=== Begin Enclosure ===

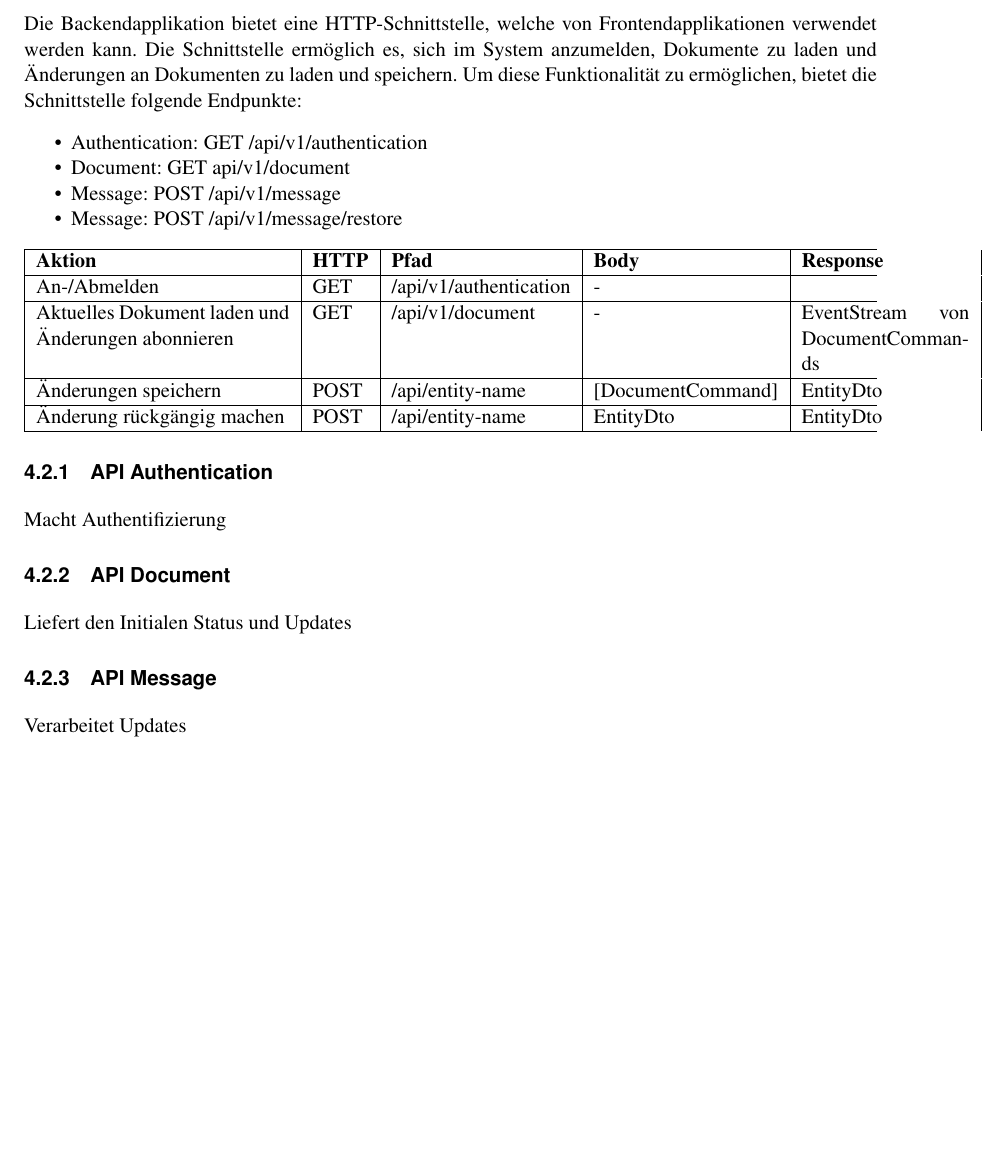
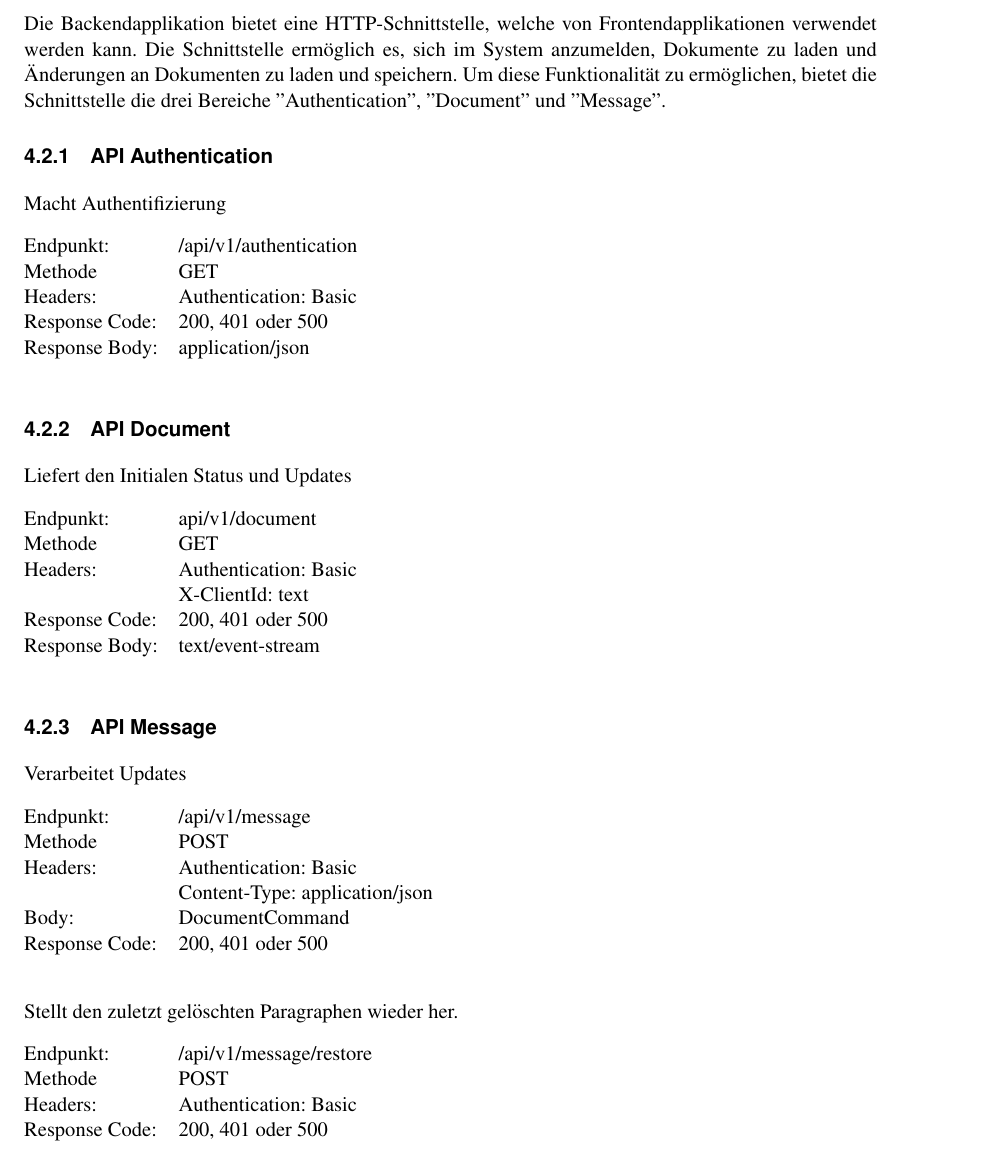
Before and after one commit to FHNW-WODSS-FS22/team-document-KZellweger, a LaTeX document (documentation/src/woweb_schmucki_villing_zellweger.tex, which reads documentation/src/sections/backend.tex): part of page 10 of 13, cut so that both start at the same text, the shorter picture padded with empty space. Compiled offline with pdfLaTeX.

Commit message:
Write draft for API

```diff
--- a/documentation/src/sections/backend.tex
+++ b/documentation/src/sections/backend.tex
@@ -53,40 +53,59 @@ Letztlich beinhaltet das Package config die technische Konfiguration der Applika
 
 Die Backendapplikation bietet eine HTTP-Schnittstelle, welche von Frontendapplikationen verwendet werden kann.
 Die Schnittstelle ermöglich es, sich im System anzumelden, Dokumente zu laden und Änderungen an Dokumenten zu laden und speichern.
-Um diese Funktionalität zu ermöglichen, bietet die Schnittstelle folgende Endpunkte:
-
-\begin{itemize}
-    \item Authentication: GET  /api/v1/authentication
-    \item Document: GET  api/v1/document
-    \item Message: POST /api/v1/message
-    \item Message: POST /api/v1/message/restore
-\end{itemize}
-
-\begin{tabularx}{\textwidth}{|p{4.75cm}|l|l|l|p{3.15cm}|}
-    \hline
-    \textbf{Aktion}            & \textbf{HTTP} & \textbf{Pfad}        & \textbf{Body} & \textbf{Response} \\
-    \hline
-    An-/Abmelden        & GET           & /api/v1/authentication     & -             &        \\
-    \hline
-    Aktuelles Dokument laden und Änderungen abonnieren    & GET           & /api/v1/document  & -             & EventStream von DocumentCommands     \\
-    \hline
-    Änderungen speichern    & POST          & /api/entity-name     & [DocumentCommand]     & EntityDto         \\
-    \hline
-    Änderung rückgängig machen & POST           & /api/entity-name     & EntityDto     & EntityDto         \\
-    \hline
-\end{tabularx}\label{tab:apimethods}
+Um diese Funktionalität zu ermöglichen, bietet die Schnittstelle die drei Bereiche ''Authentication'', ''Document'' und ''Message''.
 
 \subsubsection{API Authentication}
 
 Macht Authentifizierung
 
+\begin{tabbing}
+Left \= Middle \= Right \= Right \kill
+Endpunkt:  \> \> \> /api/v1/authentication\\
+Methode \>  \> \> GET\\
+Headers:  \> \>   \> Authentication: Basic \\
+Response Code:  \> \>  \> 200, 401 oder 500 \\
+Response Body:  \> \>  \> application/json \\
+\end{tabbing}
+
 \subsubsection{API Document}
 
 Liefert den Initialen Status und Updates
 
+\begin{tabbing}
+    Left \= Middle \= Right \= Right \kill
+    Endpunkt:  \> \> \> api/v1/document\\
+    Methode \>  \> \> GET\\
+    Headers:  \> \>   \> Authentication: Basic\\
+    \> \>   \> X-ClientId: text\\
+    Response Code:  \> \>  \> 200, 401 oder 500 \\
+    Response Body:  \> \>  \> text/event-stream \\
+\end{tabbing}
+
+
 \subsubsection{API Message}
 
 Verarbeitet Updates
+
+\begin{tabbing}
+    Left \= Middle \= Right \= Right \kill
+    Endpunkt:  \> \> \> /api/v1/message\\
+    Methode \>  \> \> POST\\
+    Headers:  \> \>   \> Authentication: Basic\\
+    \> \>   \> Content-Type: application/json\\
+    Body:  \> \>  \> DocumentCommand\\
+    Response Code:  \> \>  \> 200, 401 oder 500 \\
+\end{tabbing}
+
+Stellt den zuletzt gelöschten Paragraphen wieder her.
+
+\begin{tabbing}
+    Left \= Middle \= Right \= Right \kill
+    Endpunkt:  \> \> \> /api/v1/message/restore\\
+    Methode \>  \> \> POST\\
+    Headers:  \> \>   \> Authentication: Basic\\
+    Response Code:  \> \>  \> 200, 401 oder 500 \\
+\end{tabbing}
 
 \clearpage
 
```
Also changed, not shown: documentation/out/woweb_schmucki_villing_zellweger.pdf.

=== End Enclosure ===

**Your objective:**
Copy out the entries exactly as they stand, omitting the images.

**Exercise solution:**
Before and after one commit to FHNW-WODSS-FS22/team-document-KZellweger, a LaTeX document (documentation/src/woweb_schmucki_villing_zellweger.tex, which reads documentation/src/sections/backend.tex): part of page 10 of 13, cut so that both start at the same text, the shorter picture padded with empty space. Compiled offline with pdfLaTeX.

Commit message:
Write draft for API

```diff
--- a/documentation/src/sections/backend.tex
+++ b/documentation/src/sections/backend.tex
@@ -53,40 +53,59 @@ Letztlich beinhaltet das Package config die technische Konfiguration der Applika
 
 Die Backendapplikation bietet eine HTTP-Schnittstelle, welche von Frontendapplikationen verwendet werden kann.
 Die Schnittstelle ermöglich es, sich im System anzumelden, Dokumente zu laden und Änderungen an Dokumenten zu laden und speichern.
-Um diese Funktionalität zu ermöglichen, bietet die Schnittstelle folgende Endpunkte:
-
-\begin{itemize}
-    \item Authentication: GET  /api/v1/authentication
-    \item Document: GET  api/v1/document
-    \item Message: POST /api/v1/message
-    \item Message: POST /api/v1/message/restore
-\end{itemize}
-
-\begin{tabularx}{\textwidth}{|p{4.75cm}|l|l|l|p{3.15cm}|}
-    \hline
-    \textbf{Aktion}            & \textbf{HTTP} & \textbf{Pfad}        & \textbf{Body} & \textbf{Response} \\
-    \hline
-    An-/Abmelden        & GET           & /api/v1/authentication     & -             &        \\
-    \hline
-    Aktuelles Dokument laden und Änderungen abonnieren    & GET           & /api/v1/document  & -             & EventStream von DocumentCommands     \\
-    \hline
-    Änderungen speichern    & POST          & /api/entity-name     & [DocumentCommand]     & EntityDto         \\
-    \hline
-    Änderung rückgängig machen & POST           & /api/entity-name     & EntityDto     & EntityDto         \\
-    \hline
-\end{tabularx}\label{tab:apimethods}
+Um diese Funktionalität zu ermöglichen, bietet die Schnittstelle die drei Bereiche ''Authentication'', ''Document'' und ''Message''.
 
 \subsubsection{API Authentication}
 
 Macht Authentifizierung
 
+\begin{tabbing}
+Left \= Middle \= Right \= Right \kill
+Endpunkt:  \> \> \> /api/v1/authentication\\
+Methode \>  \> \> GET\\
+Headers:  \> \>   \> Authentication: Basic \\
+Response Code:  \> \>  \> 200, 401 oder 500 \\
+Response Body:  \> \>  \> application/json \\
+\end{tabbing}
+
 \subsubsection{API Document}
 
 Liefert den Initialen Status und Updates
 
+\begin{tabbing}
+    Left \= Middle \= Right \= Right \kill
+    Endpunkt:  \> \> \> api/v1/document\\
+    Methode \>  \> \> GET\\
+    Headers:  \> \>   \> Authentication: Basic\\
+    \> \>   \> X-ClientId: text\\
+    Response Code:  \> \>  \> 200, 401 oder 500 \\
+    Response Body:  \> \>  \> text/event-stream \\
+\end{tabbing}
+
+
 \subsubsection{API Message}
 
 Verarbeitet Updates
+
+\begin{tabbing}
+    Left \= Middle \= Right \= Right \kill
+    Endpunkt:  \> \> \> /api/v1/message\\
+    Methode \>  \> \> POST\\
+    Headers:  \> \>   \> Authentication: Basic\\
+    \> \>   \> Content-Type: application/json\\
+    Body:  \> \>  \> DocumentCommand\\
+    Response Code:  \> \>  \> 200, 401 oder 500 \\
+\end{tabbing}
+
+Stellt den zuletzt gelöschten Paragraphen wieder her.
+
+\begin{tabbing}
+    Left \= Middle \= Right \= Right \kill
+    Endpunkt:  \> \> \> /api/v1/message/restore\\
+    Methode \>  \> \> POST\\
+    Headers:  \> \>   \> Authentication: Basic\\
+    Response Code:  \> \>  \> 200, 401 oder 500 \\
+\end{tabbing}
 
 \clearpage
 
```
Also changed, not shown: documentation/out/woweb_schmucki_villing_zellweger.pdf.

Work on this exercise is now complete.